Hopes COVID-19 caution could curb flu numbers
WHILE still in the early days of the region’s flu season, Wide Bay Public Health Physician Dr Niall Conroy is hoping the social distancing restrictions in place as a result of COVID-19 will have a positive impact on flu numbers.
On April 24, the Wide Bay recorded no new lab-confirmed cases of influenza for the past fortnight, and had recorded 131 cases so far in 2020.
Dr Conroy said this compares to 221 for the same period in last year, and to a five-year average of 127 for the same period.
He said it was important to remember it was early in the season, which traditionally peaks around July or August.
“It’s hoped that the physical distancing requirements currently in place due to the novel coronavirus will have a positive impact on flu numbers, but it’s difficult to predict the outcome of a flu season while in the early stages.
“We’re not out of the woods with COVID-19 by any means, and it still has the potential to seriously stretch our health services,” he said.
“So by continuing physical distancing and getting the flu vaccine, community members would be giving the rest of the population a helping hand by avoiding flu.”
As of yesterday the Wide Bay had four active coronavirus cases and 20 recovered cases.
According to Queensland Health, six people have died across the state and as of yesterday total of 926 Queenslanders (almost 90 per cent of total cases) have now recovered from COVID-19.
Despite the fact that Queensland has recorded very low numbers of cases this week, Queensland Health’s Chief Health Officer Dr Jeannette Young said residents are reminded to continue staying home as much as possible, and to travel as short a distance as possible when undertaking essential activities.
Dr Conroy said while the flu vaccine does not protect against COVID-19, it can reduce the severity and spread of influenza, which may make a person more susceptible to other respiratory illnesses such as COVID-19.
Queensland Health recommend an annual influenza vaccination for all people aged 6 months and older, with free vaccines will be available to eligible Queenslanders from mid-April.
Influenza vaccines are funded under the National Immunisation Program for all children from 6 months to less than 5 years of age, all adults 65-years-old and over, pregnant women, all Aboriginal and Torres Strait Islander people aged 6 months and over and individuals aged 6 months and older with medical conditions which increase the risk of influenza disease complications.
All other individuals can purchase the vaccine from their doctor.
Last year the NewsMail reported that up until September 1, there have been 1748 laboratory-confirmed cases of influenza within the Wide Bay Hospital and Health Service area – 4.1 times the five-year average for the year-to-date.
Dr Conroy’s advice to the community is:
1) Keep following state and national advice around physical distancing
2) Stay home if you’re unwell
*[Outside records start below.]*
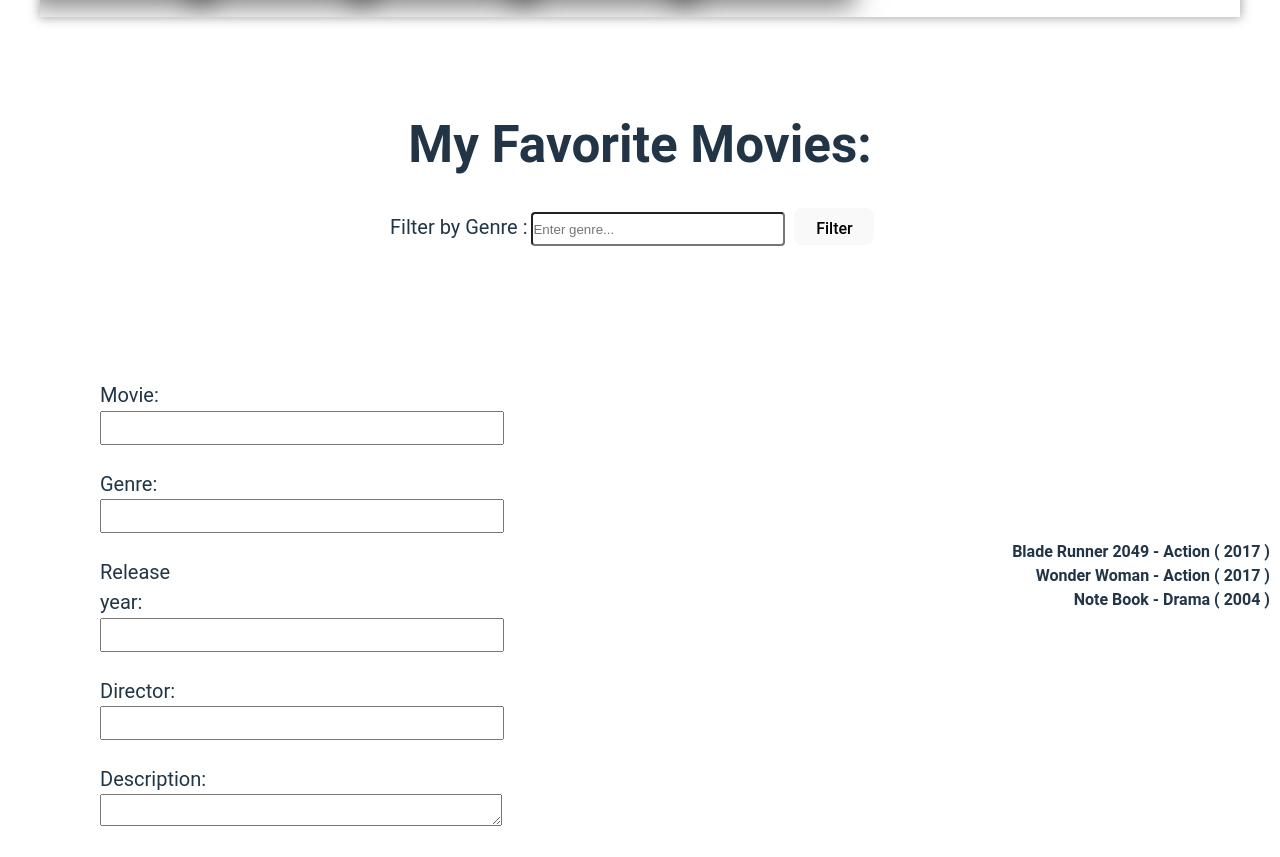
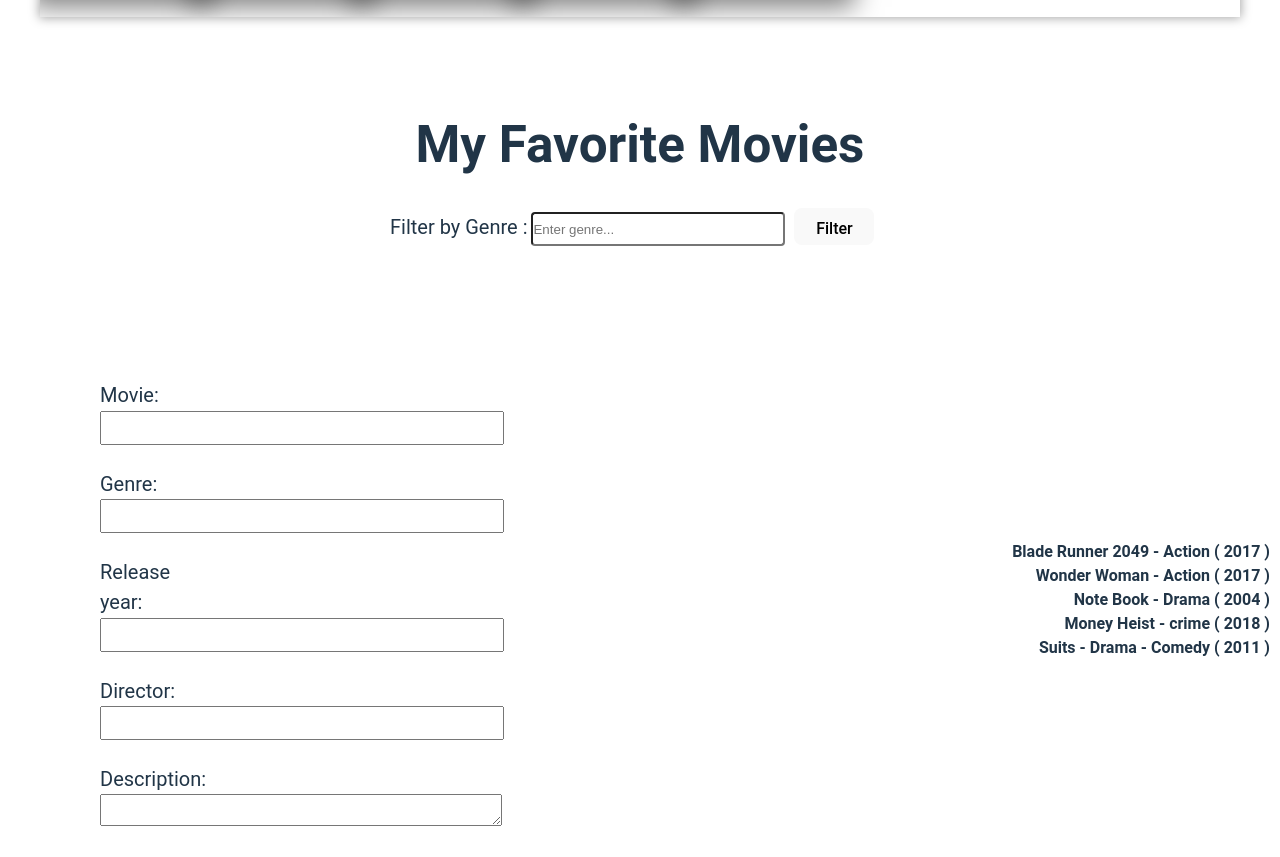
Before and after one commit to Hadis-jamali/Favorite-Movie-List, a website built with Vite: page my-react-project/index.html in a window 1280 px wide. Shown: the part 403-1260 px from the top of the page. Built offline with nearby package versions, Linux system fonts and the light colour scheme.

Commit message:
some chenge

```diff
--- a/my-react-project/index.html
+++ b/my-react-project/index.html
@@ -64,7 +64,7 @@
     </div>
     <!-- header -->
 
-    <h1>My Favorite Movies:</h1>
+    <h1>My Favorite Movies</h1>
 
     <div class="filter-container">
       <label for="genre-filter" class="genre-filter">Filter by Genre :</label>
--- a/my-react-project/main.js
+++ b/my-react-project/main.js
@@ -19,6 +19,22 @@ let movies = [
     year: 2004,
     genre: "Drama",
     description: "",
+  },
+  {
+    title: "Money Heist",
+    director: "Alex Pina",
+    year: 2018,
+    genre: "crime",
+    description:
+      "An unusual group of robbers attempt to carry out the most perfect robbery in Spanish history - stealing 2.4 billion euros from the Royal Mint of Spain.",
+  },
+  {
+    title: "Suits",
+    director: "Aaron Korsh",
+    year: 2011,
+    genre: "Drama - Comedy",
+    description:
+      "On the run from a drug deal gone bad, brilliant college dropout Mike Ross finds himself working with Harvey Specter, one of New York City's best lawyers.",
   },
 ];
 function displayMovie(movieArray) {
@@ -54,16 +70,10 @@ function showMovieDetails(movie) {
   );
 }
 
-function filterMovies(genre) {
-  const filteredMovies = movies.filter((movie) => movie.genre === genre);
-  displayMovie(filteredMovies);
-}
-
 function sortMovies() {
   const sortedMovies = movies.slice().sort((a, b) => a.releaseYear - b.releaseYear);
   displayMovie(sortedMovies);
 }
-displayMovie(movies);
 
 document.getElementById("filter-button").addEventListener("click", () => {
   const genreFilter = document.getElementById("genre-filter").value;
```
3) Get the flu vaccination as soon as possible if you’re in an at-risk group
4) Get your flu vaccine when available from your local GP or pharmacist, if you’re not in a vulnerable group
5) Keep checking the Queensland Health website for up-to-date advice.